PROBLEM DESCRIPTION: Each line of the material, from the first through the one containing "After the change.", is to be written out exactly.

INPUT RECORDS:

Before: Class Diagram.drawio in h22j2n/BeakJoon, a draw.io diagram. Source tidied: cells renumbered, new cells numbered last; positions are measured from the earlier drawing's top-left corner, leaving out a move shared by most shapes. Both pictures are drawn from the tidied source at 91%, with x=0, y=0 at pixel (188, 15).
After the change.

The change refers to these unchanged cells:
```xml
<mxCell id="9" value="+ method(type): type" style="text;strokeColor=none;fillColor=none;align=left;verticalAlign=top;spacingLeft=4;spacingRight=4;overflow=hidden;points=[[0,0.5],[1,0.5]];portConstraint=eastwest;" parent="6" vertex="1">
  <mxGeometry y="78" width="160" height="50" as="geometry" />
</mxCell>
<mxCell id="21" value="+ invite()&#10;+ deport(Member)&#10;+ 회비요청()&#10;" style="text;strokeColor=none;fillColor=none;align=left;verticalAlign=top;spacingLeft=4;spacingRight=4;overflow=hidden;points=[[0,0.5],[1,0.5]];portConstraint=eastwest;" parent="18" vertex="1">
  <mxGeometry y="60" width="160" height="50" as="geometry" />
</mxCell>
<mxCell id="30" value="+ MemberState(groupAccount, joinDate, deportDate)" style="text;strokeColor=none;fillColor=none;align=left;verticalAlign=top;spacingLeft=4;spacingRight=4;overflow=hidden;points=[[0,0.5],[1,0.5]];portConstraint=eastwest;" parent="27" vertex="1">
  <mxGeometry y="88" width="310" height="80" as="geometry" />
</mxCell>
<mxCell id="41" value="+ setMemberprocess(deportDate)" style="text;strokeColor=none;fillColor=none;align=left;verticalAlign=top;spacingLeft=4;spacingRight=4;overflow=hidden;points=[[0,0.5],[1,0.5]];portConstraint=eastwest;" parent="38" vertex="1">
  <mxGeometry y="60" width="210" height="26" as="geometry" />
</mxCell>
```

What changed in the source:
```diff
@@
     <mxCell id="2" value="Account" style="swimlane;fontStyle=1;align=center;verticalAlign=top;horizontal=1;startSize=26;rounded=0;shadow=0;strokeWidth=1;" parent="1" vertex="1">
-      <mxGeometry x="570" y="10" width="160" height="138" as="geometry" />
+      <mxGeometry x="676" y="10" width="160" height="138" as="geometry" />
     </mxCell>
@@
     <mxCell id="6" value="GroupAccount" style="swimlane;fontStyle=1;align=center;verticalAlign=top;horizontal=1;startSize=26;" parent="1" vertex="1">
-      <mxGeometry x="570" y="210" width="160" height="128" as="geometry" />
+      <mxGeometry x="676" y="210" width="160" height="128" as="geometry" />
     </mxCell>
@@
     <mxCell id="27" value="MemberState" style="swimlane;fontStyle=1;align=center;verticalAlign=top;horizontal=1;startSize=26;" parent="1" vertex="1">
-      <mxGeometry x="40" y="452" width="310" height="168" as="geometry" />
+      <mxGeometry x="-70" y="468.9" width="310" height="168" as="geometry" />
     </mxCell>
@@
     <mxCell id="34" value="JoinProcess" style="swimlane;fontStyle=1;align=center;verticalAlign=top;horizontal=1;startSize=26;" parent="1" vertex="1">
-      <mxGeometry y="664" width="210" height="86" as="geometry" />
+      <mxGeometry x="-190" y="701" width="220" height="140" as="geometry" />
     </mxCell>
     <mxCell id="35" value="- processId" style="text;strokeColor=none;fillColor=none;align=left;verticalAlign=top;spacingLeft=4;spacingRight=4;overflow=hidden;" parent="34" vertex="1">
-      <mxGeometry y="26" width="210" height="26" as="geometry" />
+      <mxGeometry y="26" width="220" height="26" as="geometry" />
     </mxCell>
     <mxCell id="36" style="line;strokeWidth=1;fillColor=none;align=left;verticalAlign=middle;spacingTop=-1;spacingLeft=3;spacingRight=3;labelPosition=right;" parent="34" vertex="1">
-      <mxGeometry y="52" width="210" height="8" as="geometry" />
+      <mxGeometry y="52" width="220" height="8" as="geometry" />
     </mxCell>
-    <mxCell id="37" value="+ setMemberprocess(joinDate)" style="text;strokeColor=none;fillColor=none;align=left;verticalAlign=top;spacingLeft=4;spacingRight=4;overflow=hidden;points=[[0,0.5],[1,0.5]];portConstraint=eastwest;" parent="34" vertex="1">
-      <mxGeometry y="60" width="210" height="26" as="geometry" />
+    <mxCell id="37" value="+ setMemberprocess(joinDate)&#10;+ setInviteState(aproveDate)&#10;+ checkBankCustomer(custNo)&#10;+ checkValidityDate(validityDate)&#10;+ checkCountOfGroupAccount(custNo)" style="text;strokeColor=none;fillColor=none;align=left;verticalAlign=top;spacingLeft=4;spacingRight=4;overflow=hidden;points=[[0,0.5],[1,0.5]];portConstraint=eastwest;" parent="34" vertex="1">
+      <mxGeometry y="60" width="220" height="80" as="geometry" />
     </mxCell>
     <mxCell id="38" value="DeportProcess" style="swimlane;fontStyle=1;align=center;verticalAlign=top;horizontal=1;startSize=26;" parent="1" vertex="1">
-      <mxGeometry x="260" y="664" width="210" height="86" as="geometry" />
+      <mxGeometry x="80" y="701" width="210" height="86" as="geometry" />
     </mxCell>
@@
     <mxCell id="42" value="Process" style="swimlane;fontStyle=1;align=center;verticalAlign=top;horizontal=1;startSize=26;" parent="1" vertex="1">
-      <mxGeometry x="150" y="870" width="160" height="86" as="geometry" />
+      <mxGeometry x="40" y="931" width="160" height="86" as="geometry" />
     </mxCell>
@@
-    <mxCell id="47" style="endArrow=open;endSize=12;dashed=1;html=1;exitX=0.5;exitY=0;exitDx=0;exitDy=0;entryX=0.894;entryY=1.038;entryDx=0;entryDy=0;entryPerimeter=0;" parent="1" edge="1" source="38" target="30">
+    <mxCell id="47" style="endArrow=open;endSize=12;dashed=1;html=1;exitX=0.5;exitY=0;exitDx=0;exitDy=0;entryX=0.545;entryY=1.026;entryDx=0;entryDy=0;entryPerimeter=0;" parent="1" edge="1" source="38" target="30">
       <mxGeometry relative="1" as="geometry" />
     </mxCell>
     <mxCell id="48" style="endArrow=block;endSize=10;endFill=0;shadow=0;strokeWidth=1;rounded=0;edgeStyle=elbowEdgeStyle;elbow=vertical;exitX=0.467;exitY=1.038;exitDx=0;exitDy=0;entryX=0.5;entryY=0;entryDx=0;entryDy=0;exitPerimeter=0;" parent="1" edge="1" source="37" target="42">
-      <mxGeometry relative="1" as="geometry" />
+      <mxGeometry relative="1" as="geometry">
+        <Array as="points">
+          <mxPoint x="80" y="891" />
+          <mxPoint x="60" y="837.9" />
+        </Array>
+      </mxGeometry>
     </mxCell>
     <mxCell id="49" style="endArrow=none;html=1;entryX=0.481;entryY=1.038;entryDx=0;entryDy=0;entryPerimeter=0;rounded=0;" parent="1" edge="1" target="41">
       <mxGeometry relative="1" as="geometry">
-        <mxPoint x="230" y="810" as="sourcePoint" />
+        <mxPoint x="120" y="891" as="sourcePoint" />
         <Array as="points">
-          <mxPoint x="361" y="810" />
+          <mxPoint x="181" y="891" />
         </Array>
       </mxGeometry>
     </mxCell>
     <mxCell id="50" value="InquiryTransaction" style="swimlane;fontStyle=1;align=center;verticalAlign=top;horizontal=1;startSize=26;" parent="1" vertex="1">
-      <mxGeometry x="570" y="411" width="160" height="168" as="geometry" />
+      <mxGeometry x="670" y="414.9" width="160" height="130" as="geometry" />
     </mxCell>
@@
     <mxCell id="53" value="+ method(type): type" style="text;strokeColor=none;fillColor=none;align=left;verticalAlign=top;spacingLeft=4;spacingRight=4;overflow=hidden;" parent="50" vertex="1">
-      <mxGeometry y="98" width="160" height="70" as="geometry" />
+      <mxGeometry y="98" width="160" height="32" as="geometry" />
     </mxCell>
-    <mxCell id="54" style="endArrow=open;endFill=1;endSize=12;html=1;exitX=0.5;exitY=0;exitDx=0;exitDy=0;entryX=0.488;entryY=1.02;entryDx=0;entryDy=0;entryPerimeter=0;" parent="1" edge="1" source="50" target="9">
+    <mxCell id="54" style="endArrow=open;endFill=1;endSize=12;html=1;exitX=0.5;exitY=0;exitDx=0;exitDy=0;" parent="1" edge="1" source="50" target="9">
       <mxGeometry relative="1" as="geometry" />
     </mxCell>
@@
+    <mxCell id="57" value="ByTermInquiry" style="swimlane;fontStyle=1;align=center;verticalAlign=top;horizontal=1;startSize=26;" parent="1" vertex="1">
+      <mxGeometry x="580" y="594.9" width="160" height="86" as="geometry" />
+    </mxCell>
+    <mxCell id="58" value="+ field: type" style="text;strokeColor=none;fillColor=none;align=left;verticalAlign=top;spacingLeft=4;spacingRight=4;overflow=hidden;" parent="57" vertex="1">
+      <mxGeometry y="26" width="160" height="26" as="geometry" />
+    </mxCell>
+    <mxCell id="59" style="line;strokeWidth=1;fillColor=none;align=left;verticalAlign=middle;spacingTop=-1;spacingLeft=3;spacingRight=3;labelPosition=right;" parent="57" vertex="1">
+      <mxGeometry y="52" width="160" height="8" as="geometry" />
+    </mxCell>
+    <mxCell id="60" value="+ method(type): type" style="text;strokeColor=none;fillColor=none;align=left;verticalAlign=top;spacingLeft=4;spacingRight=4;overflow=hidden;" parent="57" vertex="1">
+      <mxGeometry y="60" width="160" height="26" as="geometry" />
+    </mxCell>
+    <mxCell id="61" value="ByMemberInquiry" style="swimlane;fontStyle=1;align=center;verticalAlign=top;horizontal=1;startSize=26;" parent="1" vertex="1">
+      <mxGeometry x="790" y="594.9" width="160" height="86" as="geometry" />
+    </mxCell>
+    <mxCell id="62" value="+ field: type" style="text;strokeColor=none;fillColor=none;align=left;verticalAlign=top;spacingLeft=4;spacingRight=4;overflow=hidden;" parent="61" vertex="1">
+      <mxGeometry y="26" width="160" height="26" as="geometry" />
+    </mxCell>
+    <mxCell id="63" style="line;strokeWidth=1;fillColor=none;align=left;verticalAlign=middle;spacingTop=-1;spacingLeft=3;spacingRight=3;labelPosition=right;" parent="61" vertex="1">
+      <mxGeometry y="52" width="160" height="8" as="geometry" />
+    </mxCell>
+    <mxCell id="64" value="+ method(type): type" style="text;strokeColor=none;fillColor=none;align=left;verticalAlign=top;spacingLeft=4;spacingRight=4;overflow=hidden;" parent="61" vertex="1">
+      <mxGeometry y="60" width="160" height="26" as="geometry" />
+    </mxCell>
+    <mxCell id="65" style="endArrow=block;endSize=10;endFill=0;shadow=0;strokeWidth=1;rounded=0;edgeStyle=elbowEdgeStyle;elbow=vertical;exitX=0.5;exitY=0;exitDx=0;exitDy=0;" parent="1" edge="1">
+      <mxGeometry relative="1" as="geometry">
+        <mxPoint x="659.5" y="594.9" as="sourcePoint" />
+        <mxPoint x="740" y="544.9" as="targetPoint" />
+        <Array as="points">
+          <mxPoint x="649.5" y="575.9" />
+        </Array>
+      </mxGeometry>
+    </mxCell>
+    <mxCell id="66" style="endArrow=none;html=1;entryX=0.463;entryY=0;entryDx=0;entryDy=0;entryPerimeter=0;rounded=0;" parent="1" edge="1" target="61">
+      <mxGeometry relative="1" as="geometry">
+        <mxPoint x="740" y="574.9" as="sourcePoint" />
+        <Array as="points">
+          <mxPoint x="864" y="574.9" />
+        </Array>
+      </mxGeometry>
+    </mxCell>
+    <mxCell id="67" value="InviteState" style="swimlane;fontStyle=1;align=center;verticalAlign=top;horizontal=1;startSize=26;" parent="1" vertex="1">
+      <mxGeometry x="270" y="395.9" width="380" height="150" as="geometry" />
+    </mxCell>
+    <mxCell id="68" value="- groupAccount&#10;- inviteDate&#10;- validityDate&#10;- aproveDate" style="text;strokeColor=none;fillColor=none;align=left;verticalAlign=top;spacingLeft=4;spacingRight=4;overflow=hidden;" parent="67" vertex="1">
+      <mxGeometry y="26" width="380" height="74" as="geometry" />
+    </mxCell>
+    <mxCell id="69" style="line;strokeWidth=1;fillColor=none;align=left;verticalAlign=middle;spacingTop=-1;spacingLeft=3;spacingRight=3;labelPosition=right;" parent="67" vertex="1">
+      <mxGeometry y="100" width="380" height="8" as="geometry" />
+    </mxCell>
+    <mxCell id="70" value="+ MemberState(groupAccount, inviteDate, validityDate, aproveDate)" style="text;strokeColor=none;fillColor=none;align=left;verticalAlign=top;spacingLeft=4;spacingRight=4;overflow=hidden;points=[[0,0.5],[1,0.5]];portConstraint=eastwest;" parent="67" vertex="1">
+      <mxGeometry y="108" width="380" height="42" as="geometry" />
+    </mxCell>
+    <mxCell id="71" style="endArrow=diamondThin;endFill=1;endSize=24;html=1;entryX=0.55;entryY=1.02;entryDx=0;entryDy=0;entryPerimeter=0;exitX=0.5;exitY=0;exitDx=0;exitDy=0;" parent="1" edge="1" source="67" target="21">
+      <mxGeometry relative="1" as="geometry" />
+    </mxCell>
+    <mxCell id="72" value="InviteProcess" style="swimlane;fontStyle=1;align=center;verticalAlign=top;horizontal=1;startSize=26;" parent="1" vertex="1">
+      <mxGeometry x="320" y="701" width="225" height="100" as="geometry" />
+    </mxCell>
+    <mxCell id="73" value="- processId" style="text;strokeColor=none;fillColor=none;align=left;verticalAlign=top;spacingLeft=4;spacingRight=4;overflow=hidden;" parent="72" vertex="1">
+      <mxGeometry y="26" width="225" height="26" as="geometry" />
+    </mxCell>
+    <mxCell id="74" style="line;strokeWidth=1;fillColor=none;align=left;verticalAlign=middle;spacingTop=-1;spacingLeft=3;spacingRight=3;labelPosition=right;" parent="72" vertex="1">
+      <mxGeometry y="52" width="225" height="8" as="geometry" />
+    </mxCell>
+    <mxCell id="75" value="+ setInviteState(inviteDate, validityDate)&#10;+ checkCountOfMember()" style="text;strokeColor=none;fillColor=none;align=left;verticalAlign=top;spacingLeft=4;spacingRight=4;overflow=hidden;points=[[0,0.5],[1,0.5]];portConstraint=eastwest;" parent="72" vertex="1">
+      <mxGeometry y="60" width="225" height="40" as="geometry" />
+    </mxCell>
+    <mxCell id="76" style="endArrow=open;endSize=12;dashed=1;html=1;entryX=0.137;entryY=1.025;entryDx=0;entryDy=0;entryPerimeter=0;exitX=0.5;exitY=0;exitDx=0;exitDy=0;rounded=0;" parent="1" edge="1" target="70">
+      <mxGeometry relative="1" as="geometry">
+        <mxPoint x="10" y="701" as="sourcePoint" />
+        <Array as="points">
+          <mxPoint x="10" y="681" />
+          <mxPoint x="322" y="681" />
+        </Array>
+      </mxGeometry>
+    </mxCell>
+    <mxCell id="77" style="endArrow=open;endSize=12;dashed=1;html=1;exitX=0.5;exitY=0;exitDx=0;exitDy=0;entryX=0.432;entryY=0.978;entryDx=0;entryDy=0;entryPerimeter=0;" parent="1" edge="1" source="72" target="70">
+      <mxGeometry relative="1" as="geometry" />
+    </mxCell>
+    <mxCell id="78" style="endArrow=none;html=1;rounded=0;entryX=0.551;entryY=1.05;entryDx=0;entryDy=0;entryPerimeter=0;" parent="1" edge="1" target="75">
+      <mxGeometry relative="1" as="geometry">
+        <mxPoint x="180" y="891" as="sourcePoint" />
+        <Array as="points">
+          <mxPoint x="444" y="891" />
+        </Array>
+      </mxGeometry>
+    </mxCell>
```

SOLUTION:
Before: Class Diagram.drawio in h22j2n/BeakJoon, a draw.io diagram. Source tidied: cells renumbered, new cells numbered last; positions are measured from the earlier drawing's top-left corner, leaving out a move shared by most shapes. Both pictures are drawn from the tidied source at 91%, with x=0, y=0 at pixel (188, 15).
After the change.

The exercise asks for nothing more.